-- TASK --
What you print must match the data line for line.

-- RECORDS FOR THIS EXERCISE --
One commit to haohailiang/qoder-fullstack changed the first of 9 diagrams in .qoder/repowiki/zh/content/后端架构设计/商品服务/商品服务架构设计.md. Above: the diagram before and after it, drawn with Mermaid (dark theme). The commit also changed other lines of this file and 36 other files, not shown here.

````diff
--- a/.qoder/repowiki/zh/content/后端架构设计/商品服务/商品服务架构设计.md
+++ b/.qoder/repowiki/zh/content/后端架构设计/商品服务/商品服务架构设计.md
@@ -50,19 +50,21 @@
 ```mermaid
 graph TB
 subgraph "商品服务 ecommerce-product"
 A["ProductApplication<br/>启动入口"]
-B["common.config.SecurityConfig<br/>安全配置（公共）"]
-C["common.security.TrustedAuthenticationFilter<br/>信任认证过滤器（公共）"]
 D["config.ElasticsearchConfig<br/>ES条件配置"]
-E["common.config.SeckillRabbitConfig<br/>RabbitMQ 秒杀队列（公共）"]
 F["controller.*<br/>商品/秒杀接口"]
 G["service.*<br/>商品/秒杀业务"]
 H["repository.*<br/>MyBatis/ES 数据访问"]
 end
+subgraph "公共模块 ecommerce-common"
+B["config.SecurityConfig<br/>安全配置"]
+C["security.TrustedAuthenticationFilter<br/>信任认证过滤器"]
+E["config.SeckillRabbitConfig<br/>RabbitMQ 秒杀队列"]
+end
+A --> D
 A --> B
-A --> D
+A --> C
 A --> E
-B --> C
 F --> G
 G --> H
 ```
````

-- OUTPUT OF THE EXERCISE --
One commit to haohailiang/qoder-fullstack changed the first of 9 diagrams in .qoder/repowiki/zh/content/后端架构设计/商品服务/商品服务架构设计.md. Above: the diagram before and after it, drawn with Mermaid (dark theme). The commit also changed other lines of this file and 36 other files, not shown here.

````diff
--- a/.qoder/repowiki/zh/content/后端架构设计/商品服务/商品服务架构设计.md
+++ b/.qoder/repowiki/zh/content/后端架构设计/商品服务/商品服务架构设计.md
@@ -50,19 +50,21 @@
 ```mermaid
 graph TB
 subgraph "商品服务 ecommerce-product"
 A["ProductApplication<br/>启动入口"]
-B["common.config.SecurityConfig<br/>安全配置（公共）"]
-C["common.security.TrustedAuthenticationFilter<br/>信任认证过滤器（公共）"]
 D["config.ElasticsearchConfig<br/>ES条件配置"]
-E["common.config.SeckillRabbitConfig<br/>RabbitMQ 秒杀队列（公共）"]
 F["controller.*<br/>商品/秒杀接口"]
 G["service.*<br/>商品/秒杀业务"]
 H["repository.*<br/>MyBatis/ES 数据访问"]
 end
+subgraph "公共模块 ecommerce-common"
+B["config.SecurityConfig<br/>安全配置"]
+C["security.TrustedAuthenticationFilter<br/>信任认证过滤器"]
+E["config.SeckillRabbitConfig<br/>RabbitMQ 秒杀队列"]
+end
+A --> D
 A --> B
-A --> D
+A --> C
 A --> E
-B --> C
 F --> G
 G --> H
 ```
````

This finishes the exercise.